Virgin Voyages CEO Tom McAlpin said that the company remains on track to take delivery of the first of three 110,000-gross-ton ships that it has on order from Fincantieri in 2020, with the next two ships to follow in 2021 and 2022.

Fincantieri will begin cutting steel in February, he said, and keel laying will come toward the end of 2017.

Virgin didn’t reveal many details about the vessels, which are each slated to carry 2,700 guests and 1,150 crew members. But the company is promising a transformative product that will differentiate the Virgin Voyages experience from other cruise lines.

“It’s incredibly exciting. It’s under lock and key,” Branson said of the design specifics and ship offerings, noting that he didn’t want Virgin’s competitors to learn too much too soon.

One thing McAlpin did reveal is that Virgin Voyages is the first cruise line to enter into a partnership with Climeon, a Swedish green energy solutions company.

Together the companies will install a system on the Virgin vessels that will convert the heat the ships produce into clean energy. Each ship will have six Climeon engine units, which will save an estimated 5,400 tons of carbon dioxide annually per vessel.

“It would take 180,000 trees 30 years to absorb this much CO2,” McAlpin said.

He said that Virgin has all but completed a multibillion-dollar financing deal with lead lending partners CDP and UniCredit, backed by the Italian export agency SACE.
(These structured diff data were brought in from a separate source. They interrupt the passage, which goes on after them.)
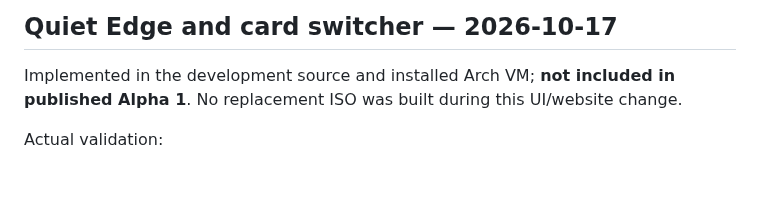
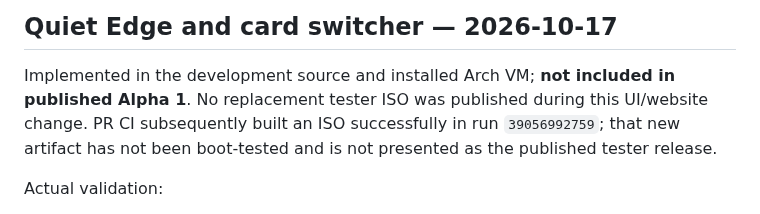
Before and after one commit to Person1873/tessarchy, a Markdown page: docs/testing.md, the part around the change. Drawn GitHub-style; blank space fills up the shorter version.

Commit message:
Distinguish the CI image build from the published boot-tested ISO

```diff
--- a/docs/testing.md
+++ b/docs/testing.md
@@ -271,7 +271,9 @@ support claim. Testers should begin in a disposable VM with a physical keyboard.
 ## Quiet Edge and card switcher — 2026-10-17
 
 Implemented in the development source and installed Arch VM; **not included in
-published Alpha 1**. No replacement ISO was built during this UI/website change.
+published Alpha 1**. No replacement tester ISO was published during this UI/website change.
+PR CI subsequently built an ISO successfully in run `39056992759`; that new
+artifact has not been boot-tested and is not presented as the published tester release.
 
 Actual validation:
 
```
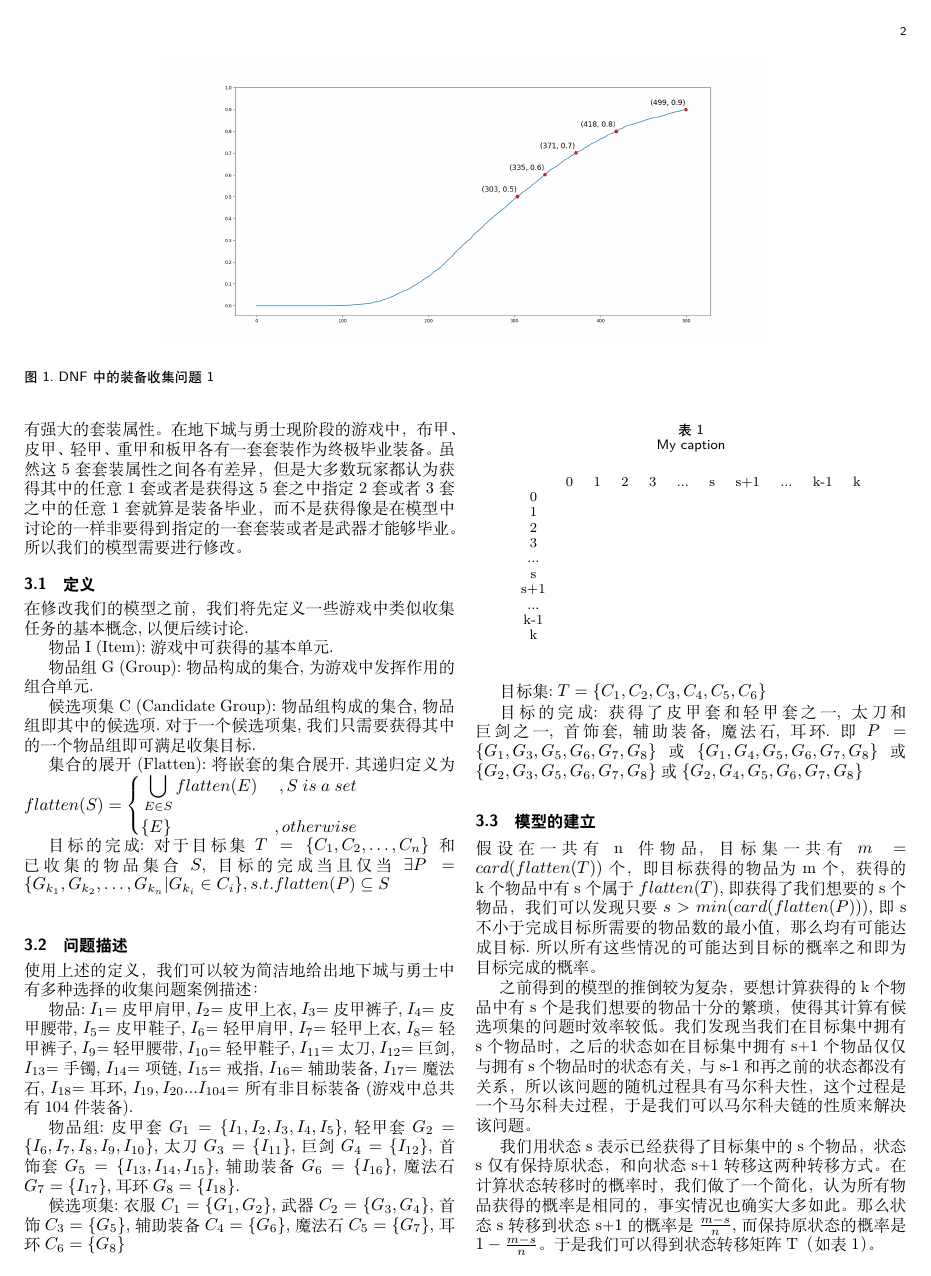
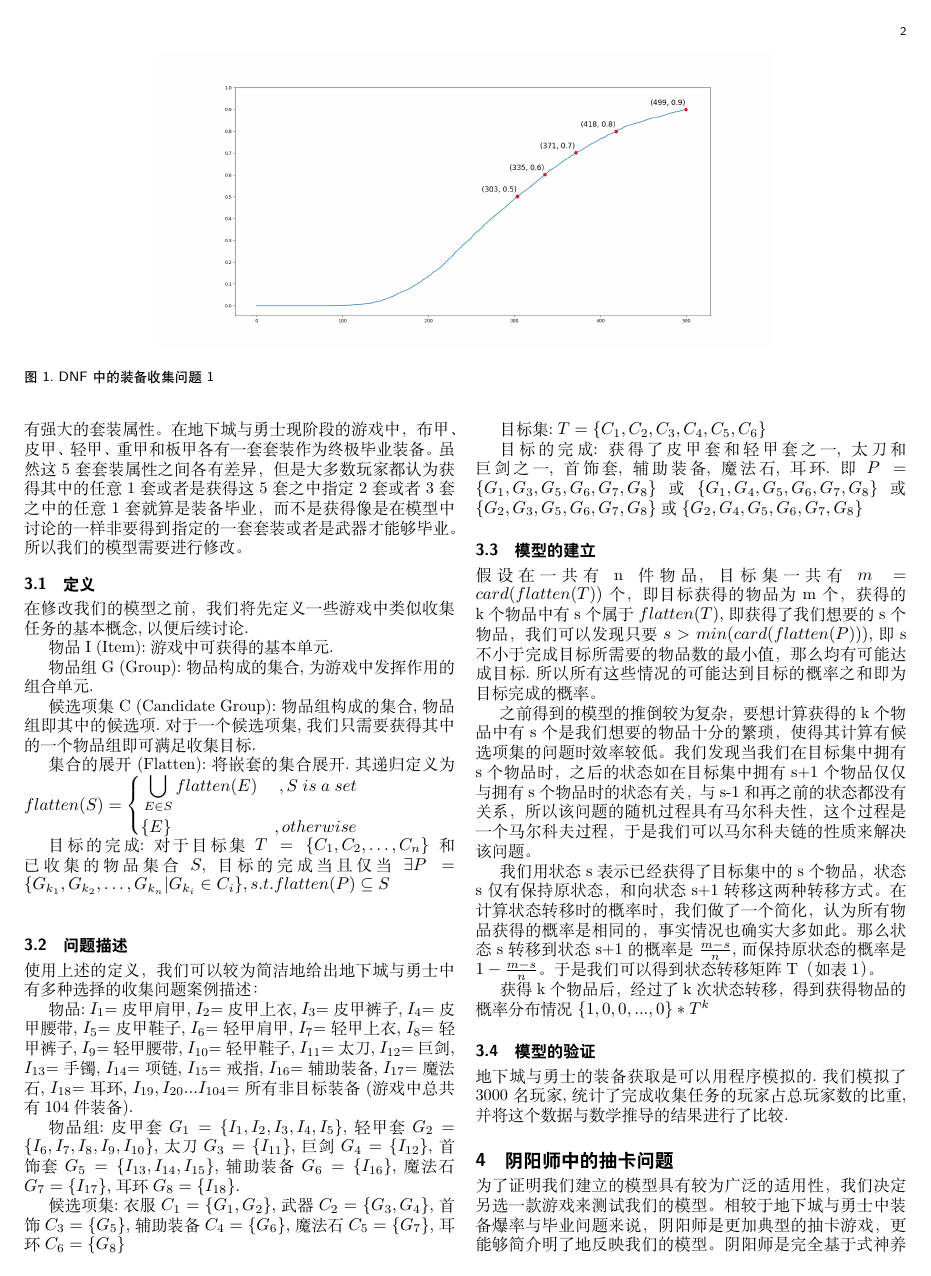
Before and after one commit to Aur3l14no/Essay_CollectibleGameProbabilities, a LaTeX paper (essay.tex): page 2 of 4. Compiled offline with XeLaTeX.

Commit message:
写随机概率之前 放图之前

```diff
--- a/essay.tex
+++ b/essay.tex
@@ -163,13 +163,5 @@ Probability, Collectible Card Game.
 
   我们用状态s表示已经获得了目标集中的s个物品，状态s仅有保持原状态，和向状态s+1转移这两种转移方式。在计算状态转移时的概率时，我们做了一个简化，认为所有物品获得的概率是相同的，事实情况也确实大多如此。那么状态s转移到状态s+1的概率是$\frac{m-s}{n}$,而保持原状态的概率是$1-\frac{m-s}{n}$。于是我们可以得到状态转移矩阵T（如表1）。
 
-  \begin{table}[]
+  \begin{table*}[]
     \centering
-    \caption{My caption}
-    \label{my-label}
-    \begin{tabular}{ccccccccccc}
-        & 0 & 1 & 2 & 3 & ... & s & s+1 & ... & k-1 & k \\
-    0   &   &   &   &   &     &   &     &     &     &   \\
-    1   &   &   &   &   &     &   &     &     &     &   \\
-    2   &   &   &   &   &     &   &     &     &     &   \\
-    3   &   &   &   &   &     &   &     &     &     &   \\
@@ -176,20 +175,19 @@ Probability, Collectible Card Game.
     ... &   &   &   &   &     &   &     &     &     &   \\
-    s   &   &   &   &   &     &   &     &     &     &   \\
-    s+1 &   &   &   &   &     &   &     &     &     &   \\
+    s   &   &   &   &   &     & $1-\frac{m-s}{n}$ & $\frac{m-s}{n}$ &     &     &   \\
     ... &   &   &   &   &     &   &     &     &     &   \\
-    k-1 &   &   &   &   &     &   &     &     &     &   \\
-    k   &   &   &   &   &     &   &     &     &     &
+    m-1 &   &   &   &   &     &   &     &     &  $1-\frac{1}{n}$  & $\frac{1}{n}$ \\
+    m   &   &   &   &   &     &   &     &     &     &  $1$
     \end{tabular}
-    \end{table}
+  \end{table*}
 
   获得k个物品后，经过了k次状态转移，得到获得物品的概率分布情况$\{1,0,0,...,0\}*T^k$
 
 
 
-
-  \subsection{补充}
-  对于已有一定的物品积累额玩家，可以在物品组中减去其已有的物品
+  \subsection{模型的验证}
+    地下城与勇士的装备获取是可以用程序模拟的. 我们模拟了3000名玩家, 统计了完成收集任务的玩家占总玩家数的比重, 并将这个数据与数学推导的结果进行了比较.
 
 
-  \subsection{模型的验证}
-    地下城与勇士的装备获取是可以用程序模拟的. 我们模拟了3000名玩家, 统计了完成收集任务的玩家占总玩家数的比重, 并将这个数据与数学推导的结果进行了比较.
+
+\section{阴阳师中的抽卡问题}
+为了证明我们建立的模型具有较为广泛的适用性，我们决定另选一款游戏来测试我们的模型。相较于地下城与勇士中装备爆率与毕业问题来说，阴阳师是更加典型的抽卡游戏，更能够简介明了地反映我们的模型。阴阳师是完全基于式神养成的游戏，而游戏中的核心——式神的获得全部来自于抽卡，式神的等级分为SSR、SR、R、N，其中SSR最为稀有也最为强大，是所有玩家的终极追求。
```
Also changed, not shown: img/yys1k.png (added), img/yys1w.png (added), img/刷多少史诗.png (added), img/获得100史诗的情况.png (added), essay.tex (24 more changed lines).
“We just need the final rubber stamp from the Italian government,” McAlpin said.